We citizens in DC have been subjected to too much sad news and desolation due to the coronavirus and the violent federal response to a peaceful demonstration against police brutality. These peaceful demonstrations are continuing throughout the United States.
I was very happy that on June 15th the Supreme Court of the US decided that Title VII of the Civil Rights Act of 1964 prohibits employers from firing employees for being lesbian, homosexual, bisexual or transgender. Bostock v. Clayton County, Georgia was a 6-3 opinion written by Justice Neil Gorsuch.
On page nine of the opinion he states that: Title VII’s message is “simple but momentous”: An individual employee’s sex is “not relevant to the selection, evaluation, or compensation of employees.” Price Waterhouse v. Hopkins, 490 U. S. 228, 239 (1989) (plurality opinion). The statute’s message for our cases is equally simple and momentous: An individual’s homosexuality or transgender status is not relevant to employment decisions.
This decision is one to celebrate. For more analysis of the opinion, please read Amy Howe’s opinion piece on SCOTUSblog.
Then I was equally happy when on June 18th the Supreme Court issued their opinion in the Deferred Action for Childhood Arrivals (DACA) case. The Chief Justice, John Roberts wrote the opinion for Department of Homeland Security v. Regents of Univ. of Cal. This 5-4 opinion ruled that the Trump administrative decision to terminate the program, which protects almost 700,000 young adults who were brought into the country at an early age, was “arbitrary and capricious” under the Administrative Procedure Act.
The Chief Justice concluded that: We do not decide whether DACA or its rescission are sound policies. “The wisdom” of those decisions “is none of our concern.” Chenery II, 332 U. S., at 207. We address only whether the agency complied with the procedural requirement that it provide a reasoned explanation for its action. Here the agency failed to consider the conspicuous issues of whether to retain forbearance and what if anything to do about the hardship to DACA recipients.

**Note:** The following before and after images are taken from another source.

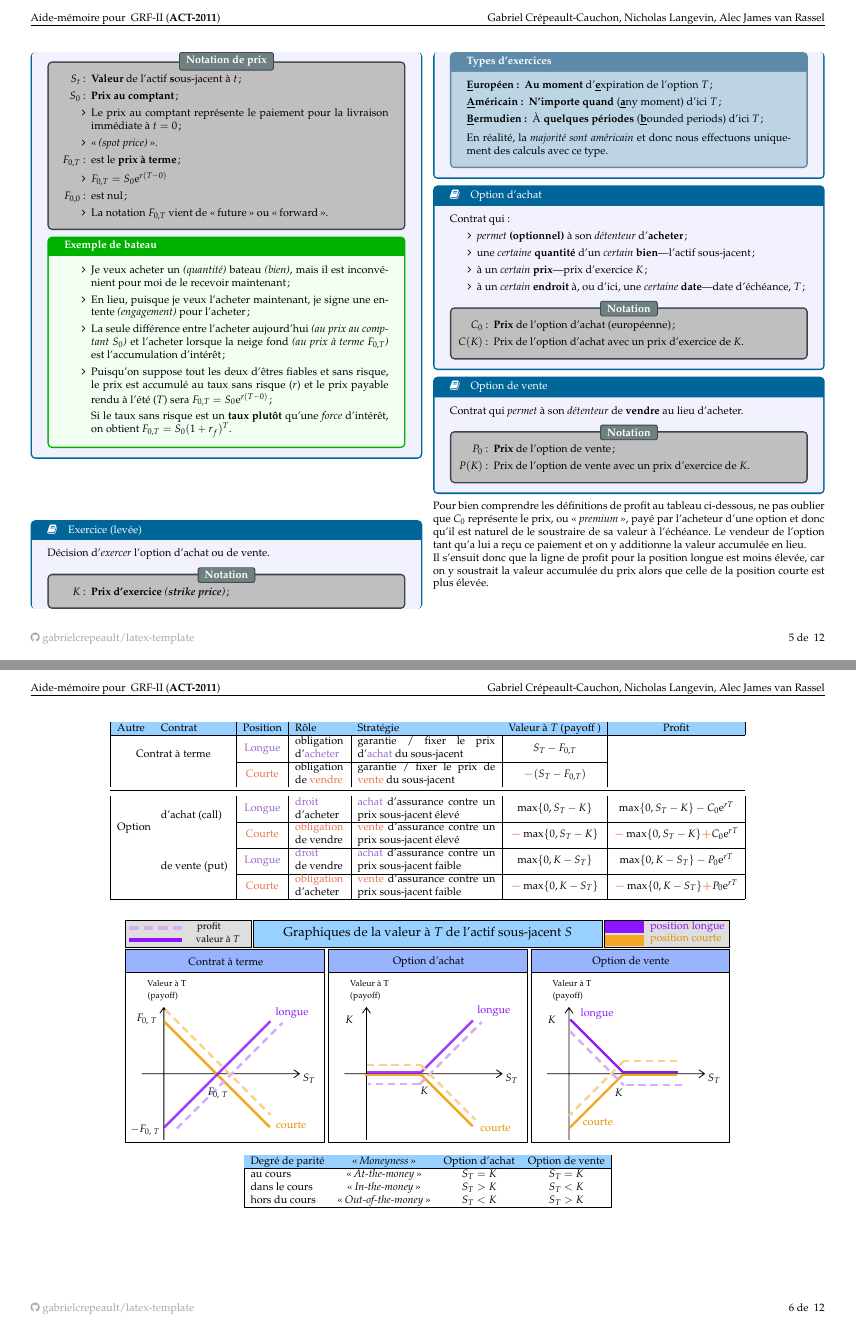
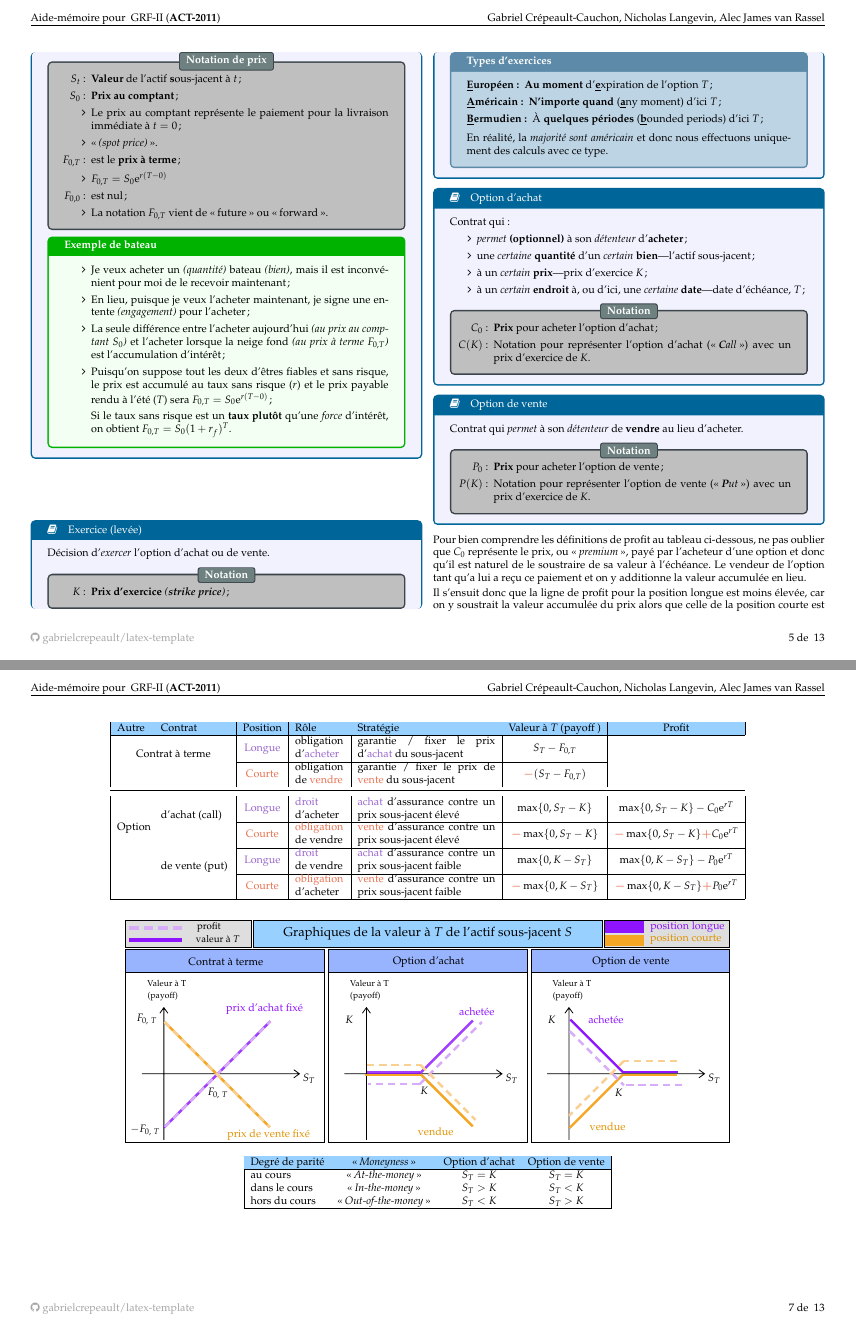
Before and after one commit to ressources-act/Guide_de_survie_en_actuariat, a LaTeX document (02_Cheatsheets/cheatsht-ACT2011.tex): pages 5 and 6 of 12 before the commit and pages 5 and 7 of 13 after it, joined at a grey line. Compiled offline with pdfLaTeX.

Commit message:
Corrections GRF 2

```diff
--- a/02_Cheatsheets/cheatsht-ACT2011.tex
+++ b/02_Cheatsheets/cheatsht-ACT2011.tex
@@ -445,8 +445,8 @@ Contrat qui:
 
 \begin{distributions}[Notation]
 \begin{itemize}
-	\item[$C_{0}$:]	\textbf{Prix} de l'option d'achat (européenne);
-	\item[$C(K)$:]	Prix de l'option d'achat avec un prix d'exercice de $K$.
+	\item[$C_{0}$:]	\textbf{Prix} pour acheter l'option d'achat;
+	\item[$C(K)$:]	Notation pour représenter l'option d'achat (\og \textit{\textbf{C}all} \fg{}) avec un prix d'exercice de $K$.
 \end{itemize}
 \end{distributions}
 \end{definitionNOHFILL}
@@ -456,8 +456,8 @@ Contrat qui \textit{permet} à son \textit{détenteur} de \textbf{vendre} au lie
 
 \begin{distributions}[Notation]
 \begin{itemize}
-	\item[$P_{0}$:]	\textbf{Prix} de l'option de vente;
-	\item[$P(K)$:]	Prix de l'option de vente avec un prix d'exercice de $K$.
+	\item[$P_{0}$:]	\textbf{Prix} pour acheter l'option de vente;
+	\item[$P(K)$:]	Notation pour représenter l'option de vente (\og \textit{\textbf{P}ut} \fg{}) avec un prix d'exercice de $K$.
 \end{itemize}
 \end{distributions}
 
@@ -669,19 +674,15 @@ Il s'ensuit donc que la ligne de profit pour la position longue est moins élev
 % Text Node
 \draw (638,216) node   [align=left] {$\displaystyle K$};
 % Text Node
-\draw (611,118) node  [color={rgb, 255:red, 144; green, 19; blue, 254 }  ,opacity=1 ] [align=left] {longue};
-% Text Node
-\draw (612,253) node  [color={rgb, 255:red, 225; green, 147; blue, 0 }  ,opacity=1 ] [align=left] {courte};
-% Text Node
 \draw (653,54) node   [align=left] {Option de vente};
 % Text Node
-\draw (485,260) node  [color={rgb, 255:red, 225; green, 147; blue, 0 }  ,opacity=1 ] [align=left] {courte};
+\draw (411,264) node  [color={rgb, 255:red, 225; green, 147; blue, 0 }  ,opacity=1 ] [align=left] {vendue};
 % Text Node
-\draw (232,256) node  [color={rgb, 255:red, 225; green, 147; blue, 0 }  ,opacity=1 ] [align=left] {courte};
+\draw (204,268) node  [color={rgb, 255:red, 225; green, 147; blue, 0 }  ,opacity=1 ] [align=left] {prix de vente fixé};
 % Text Node
-\draw (483,115) node  [color={rgb, 255:red, 144; green, 19; blue, 254 }  ,opacity=1 ] [align=left] {longue};
+\draw (462,116) node  [color={rgb, 255:red, 144; green, 19; blue, 254 }  ,opacity=1 ] [align=left] {achetée};
 % Text Node
-\draw (233,117) node  [color={rgb, 255:red, 144; green, 19; blue, 254 }  ,opacity=1 ] [align=left] {longue};
+\draw (199,112) node  [color={rgb, 255:red, 144; green, 19; blue, 254 }  ,opacity=1 ] [align=left] {prix d'achat fixé};
 % Text Node
 \draw (130,11) node  [font=\small] [align=left] {profit};
 % Text Node
@@ -690,8 +691,15 @@ Il s'ensuit donc que la ligne de profit pour la position longue est moins élev
 \draw (723,10) node  [color={rgb, 255:red, 144; green, 19; blue, 254 }  ,opacity=1 ] [align=left] {position longue};
 % Text Node
 \draw (721,26) node  [color={rgb, 255:red, 225; green, 147; blue, 0 }  ,opacity=1 ] [align=left] {position courte};
+% Text Node
+\draw (622,125) node  [color={rgb, 255:red, 144; green, 19; blue, 254 }  ,opacity=1 ] [align=left] {achetée};
+% Text Node
+\draw (624,258) node  [color={rgb, 255:red, 225; green, 147; blue, 0 }  ,opacity=1 ] [align=left] {vendue};
+
 
 \end{tikzpicture}
+
+
 
 \end{center}
 \begin{center}
```
Also changed, not shown: 02_Cheatsheets/cheatsht-ACT2011.pdf, 02_Cheatsheets/cheatsht-ACT2011.tex (17 more changed lines).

That dual failure raises doubts about whether the agency appreciated the scope of its discretion or exercised that discretion in a reasonable manner. The appropriate recourse is therefore to remand to DHS so that it may consider the problem anew.
Those protected under DACA are safe from deportation for now. For more analysis of this decision, please read Amy Howe’s opinion piece.

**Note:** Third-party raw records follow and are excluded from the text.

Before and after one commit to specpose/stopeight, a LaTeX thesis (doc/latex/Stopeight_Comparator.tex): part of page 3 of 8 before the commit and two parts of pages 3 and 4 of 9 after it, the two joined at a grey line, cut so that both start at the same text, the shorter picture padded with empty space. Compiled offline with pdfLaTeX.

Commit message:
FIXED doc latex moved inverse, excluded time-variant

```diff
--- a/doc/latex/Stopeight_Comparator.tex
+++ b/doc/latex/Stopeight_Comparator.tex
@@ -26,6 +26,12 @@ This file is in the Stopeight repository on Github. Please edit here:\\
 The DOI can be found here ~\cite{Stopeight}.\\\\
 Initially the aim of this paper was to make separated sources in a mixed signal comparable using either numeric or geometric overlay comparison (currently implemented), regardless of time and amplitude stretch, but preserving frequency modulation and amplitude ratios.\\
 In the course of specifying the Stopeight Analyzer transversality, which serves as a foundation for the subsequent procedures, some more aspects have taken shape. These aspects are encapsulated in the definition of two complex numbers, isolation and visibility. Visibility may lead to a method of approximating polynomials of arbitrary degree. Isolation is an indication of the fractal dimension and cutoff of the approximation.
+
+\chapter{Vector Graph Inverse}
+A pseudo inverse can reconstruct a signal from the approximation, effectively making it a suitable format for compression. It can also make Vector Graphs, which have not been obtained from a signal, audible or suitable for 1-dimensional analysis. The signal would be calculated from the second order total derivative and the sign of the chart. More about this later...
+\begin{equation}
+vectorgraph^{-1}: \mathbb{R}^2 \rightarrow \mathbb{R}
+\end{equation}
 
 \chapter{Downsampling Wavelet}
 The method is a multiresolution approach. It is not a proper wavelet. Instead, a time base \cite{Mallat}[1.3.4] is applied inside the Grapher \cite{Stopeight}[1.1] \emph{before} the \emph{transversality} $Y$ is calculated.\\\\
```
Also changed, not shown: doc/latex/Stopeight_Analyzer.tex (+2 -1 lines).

As of June 22nd, there are still fourteen decisions to come down before the end of June. Often the most controversial opinions come at the end of the term, so be prepared.